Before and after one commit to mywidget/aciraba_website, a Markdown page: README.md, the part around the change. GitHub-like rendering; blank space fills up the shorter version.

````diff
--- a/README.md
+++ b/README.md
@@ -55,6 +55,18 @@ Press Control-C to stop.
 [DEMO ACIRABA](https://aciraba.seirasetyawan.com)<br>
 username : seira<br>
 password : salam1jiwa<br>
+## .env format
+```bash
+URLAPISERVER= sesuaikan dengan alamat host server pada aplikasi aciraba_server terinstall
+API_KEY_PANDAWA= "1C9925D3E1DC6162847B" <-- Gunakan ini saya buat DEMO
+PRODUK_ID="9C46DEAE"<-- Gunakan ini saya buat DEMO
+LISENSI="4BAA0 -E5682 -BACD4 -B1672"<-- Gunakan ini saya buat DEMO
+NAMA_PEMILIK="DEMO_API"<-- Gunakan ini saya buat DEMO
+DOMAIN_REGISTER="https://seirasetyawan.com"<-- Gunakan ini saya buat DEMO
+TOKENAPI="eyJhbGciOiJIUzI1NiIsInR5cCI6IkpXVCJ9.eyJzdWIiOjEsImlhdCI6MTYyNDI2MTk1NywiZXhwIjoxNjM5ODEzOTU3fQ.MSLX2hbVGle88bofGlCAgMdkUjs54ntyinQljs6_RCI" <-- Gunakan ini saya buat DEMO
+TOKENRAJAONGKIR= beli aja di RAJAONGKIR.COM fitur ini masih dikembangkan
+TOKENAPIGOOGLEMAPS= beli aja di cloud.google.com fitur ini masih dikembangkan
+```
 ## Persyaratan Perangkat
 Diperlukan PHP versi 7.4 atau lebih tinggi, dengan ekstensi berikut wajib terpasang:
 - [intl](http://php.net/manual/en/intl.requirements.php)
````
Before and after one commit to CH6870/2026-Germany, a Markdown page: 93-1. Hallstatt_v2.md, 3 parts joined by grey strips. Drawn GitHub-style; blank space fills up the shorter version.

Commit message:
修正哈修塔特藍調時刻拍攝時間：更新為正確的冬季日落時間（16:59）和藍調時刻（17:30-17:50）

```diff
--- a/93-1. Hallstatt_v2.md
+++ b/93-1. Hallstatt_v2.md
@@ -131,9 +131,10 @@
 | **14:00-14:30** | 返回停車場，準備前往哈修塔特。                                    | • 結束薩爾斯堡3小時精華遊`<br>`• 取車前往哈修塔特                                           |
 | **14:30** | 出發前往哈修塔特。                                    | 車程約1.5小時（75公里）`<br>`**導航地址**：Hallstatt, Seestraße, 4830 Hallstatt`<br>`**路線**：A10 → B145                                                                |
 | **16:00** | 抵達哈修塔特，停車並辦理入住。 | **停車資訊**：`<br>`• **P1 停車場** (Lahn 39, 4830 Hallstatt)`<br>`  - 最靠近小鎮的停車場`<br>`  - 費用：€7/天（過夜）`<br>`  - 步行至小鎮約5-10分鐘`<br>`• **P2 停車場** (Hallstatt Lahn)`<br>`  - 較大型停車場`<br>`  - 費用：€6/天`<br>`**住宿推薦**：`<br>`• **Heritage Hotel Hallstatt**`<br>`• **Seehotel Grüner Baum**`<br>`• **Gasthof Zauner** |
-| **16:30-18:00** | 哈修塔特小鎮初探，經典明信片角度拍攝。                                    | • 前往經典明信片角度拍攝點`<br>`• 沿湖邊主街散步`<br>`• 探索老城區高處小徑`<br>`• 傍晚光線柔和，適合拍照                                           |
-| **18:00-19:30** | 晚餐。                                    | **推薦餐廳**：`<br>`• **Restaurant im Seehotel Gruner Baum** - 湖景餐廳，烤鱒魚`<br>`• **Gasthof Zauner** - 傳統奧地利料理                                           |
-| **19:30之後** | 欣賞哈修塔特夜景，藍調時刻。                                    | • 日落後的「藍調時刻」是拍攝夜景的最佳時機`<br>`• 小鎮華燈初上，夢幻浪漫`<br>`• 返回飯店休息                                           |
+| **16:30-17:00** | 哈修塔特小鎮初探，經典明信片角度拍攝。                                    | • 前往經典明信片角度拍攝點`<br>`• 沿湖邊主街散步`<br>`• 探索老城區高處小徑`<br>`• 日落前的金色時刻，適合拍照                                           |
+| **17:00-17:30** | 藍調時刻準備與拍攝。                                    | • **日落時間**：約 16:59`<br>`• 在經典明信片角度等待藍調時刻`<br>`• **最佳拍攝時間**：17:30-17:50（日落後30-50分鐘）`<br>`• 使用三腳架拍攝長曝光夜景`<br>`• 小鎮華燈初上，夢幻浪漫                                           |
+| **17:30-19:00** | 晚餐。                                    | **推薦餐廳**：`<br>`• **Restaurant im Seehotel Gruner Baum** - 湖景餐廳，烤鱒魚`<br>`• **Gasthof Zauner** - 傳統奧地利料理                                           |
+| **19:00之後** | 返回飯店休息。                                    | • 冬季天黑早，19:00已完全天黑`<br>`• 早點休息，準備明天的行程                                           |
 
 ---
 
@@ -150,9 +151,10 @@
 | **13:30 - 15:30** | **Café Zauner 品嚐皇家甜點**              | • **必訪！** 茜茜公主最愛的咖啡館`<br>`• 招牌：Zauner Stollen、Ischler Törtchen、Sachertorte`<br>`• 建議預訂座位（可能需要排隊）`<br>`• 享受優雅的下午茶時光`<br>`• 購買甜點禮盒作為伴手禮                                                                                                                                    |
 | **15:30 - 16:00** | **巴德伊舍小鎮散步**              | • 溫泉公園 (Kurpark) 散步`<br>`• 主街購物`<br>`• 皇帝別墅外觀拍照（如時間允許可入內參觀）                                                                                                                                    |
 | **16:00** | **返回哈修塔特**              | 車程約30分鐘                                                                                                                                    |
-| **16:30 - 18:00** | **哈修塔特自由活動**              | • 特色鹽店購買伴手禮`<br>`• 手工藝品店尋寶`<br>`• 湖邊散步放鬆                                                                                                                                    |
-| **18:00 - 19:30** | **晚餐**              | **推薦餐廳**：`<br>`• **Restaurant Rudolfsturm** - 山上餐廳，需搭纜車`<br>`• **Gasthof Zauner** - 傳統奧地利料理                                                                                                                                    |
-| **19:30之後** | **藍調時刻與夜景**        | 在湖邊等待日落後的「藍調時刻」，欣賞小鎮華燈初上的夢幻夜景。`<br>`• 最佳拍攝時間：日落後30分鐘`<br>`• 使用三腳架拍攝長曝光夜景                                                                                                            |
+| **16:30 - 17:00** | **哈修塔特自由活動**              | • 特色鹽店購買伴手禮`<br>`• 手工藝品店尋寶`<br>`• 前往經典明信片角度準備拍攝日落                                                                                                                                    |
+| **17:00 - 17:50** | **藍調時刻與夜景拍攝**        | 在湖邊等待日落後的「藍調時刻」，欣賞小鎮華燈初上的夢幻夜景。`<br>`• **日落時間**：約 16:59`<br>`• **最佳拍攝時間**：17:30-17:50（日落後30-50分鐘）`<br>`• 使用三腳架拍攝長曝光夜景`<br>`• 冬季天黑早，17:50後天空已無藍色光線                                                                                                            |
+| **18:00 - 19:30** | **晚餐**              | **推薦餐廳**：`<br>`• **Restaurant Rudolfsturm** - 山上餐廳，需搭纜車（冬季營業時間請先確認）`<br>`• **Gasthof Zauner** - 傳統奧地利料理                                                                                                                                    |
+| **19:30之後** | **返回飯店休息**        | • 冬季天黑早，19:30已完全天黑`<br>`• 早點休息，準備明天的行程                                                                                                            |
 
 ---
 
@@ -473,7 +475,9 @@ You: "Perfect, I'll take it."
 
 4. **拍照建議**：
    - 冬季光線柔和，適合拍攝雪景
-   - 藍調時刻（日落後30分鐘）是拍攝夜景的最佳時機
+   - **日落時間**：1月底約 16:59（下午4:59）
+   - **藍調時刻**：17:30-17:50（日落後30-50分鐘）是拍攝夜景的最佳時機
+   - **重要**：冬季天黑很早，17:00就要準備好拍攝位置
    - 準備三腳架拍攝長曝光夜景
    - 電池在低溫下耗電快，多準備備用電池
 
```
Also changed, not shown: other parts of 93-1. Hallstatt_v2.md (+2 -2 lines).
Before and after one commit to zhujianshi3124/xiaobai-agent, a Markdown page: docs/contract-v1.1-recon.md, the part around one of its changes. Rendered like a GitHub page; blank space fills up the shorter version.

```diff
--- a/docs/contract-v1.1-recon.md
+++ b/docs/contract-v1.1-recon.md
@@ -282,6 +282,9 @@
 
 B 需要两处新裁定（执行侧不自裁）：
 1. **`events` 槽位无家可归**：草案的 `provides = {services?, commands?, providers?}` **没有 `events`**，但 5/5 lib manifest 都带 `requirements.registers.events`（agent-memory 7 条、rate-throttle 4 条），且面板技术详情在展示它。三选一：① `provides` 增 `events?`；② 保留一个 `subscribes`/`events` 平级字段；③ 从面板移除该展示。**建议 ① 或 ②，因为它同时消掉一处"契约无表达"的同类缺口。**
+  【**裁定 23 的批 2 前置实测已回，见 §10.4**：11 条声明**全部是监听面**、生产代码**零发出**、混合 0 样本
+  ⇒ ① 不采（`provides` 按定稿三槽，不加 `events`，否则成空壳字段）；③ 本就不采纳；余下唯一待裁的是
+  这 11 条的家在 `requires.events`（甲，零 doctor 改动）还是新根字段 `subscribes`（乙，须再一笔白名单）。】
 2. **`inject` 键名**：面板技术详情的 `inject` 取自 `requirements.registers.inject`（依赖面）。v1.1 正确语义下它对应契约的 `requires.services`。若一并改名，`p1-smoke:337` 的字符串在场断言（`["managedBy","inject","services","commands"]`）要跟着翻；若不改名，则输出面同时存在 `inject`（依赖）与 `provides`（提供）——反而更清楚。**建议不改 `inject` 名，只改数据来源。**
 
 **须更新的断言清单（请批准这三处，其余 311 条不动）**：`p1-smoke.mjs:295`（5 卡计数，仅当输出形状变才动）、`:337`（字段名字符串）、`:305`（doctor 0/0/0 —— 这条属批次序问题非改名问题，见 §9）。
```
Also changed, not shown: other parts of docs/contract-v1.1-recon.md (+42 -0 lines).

::::

## Assignment
Read the listing. Report every line that includes the word "beli".

## Answer space
+TOKENRAJAONGKIR= beli aja di RAJAONGKIR.COM fitur ini masih dikembangkan
+TOKENAPIGOOGLEMAPS= beli aja di cloud.google.com fitur ini masih dikembangkan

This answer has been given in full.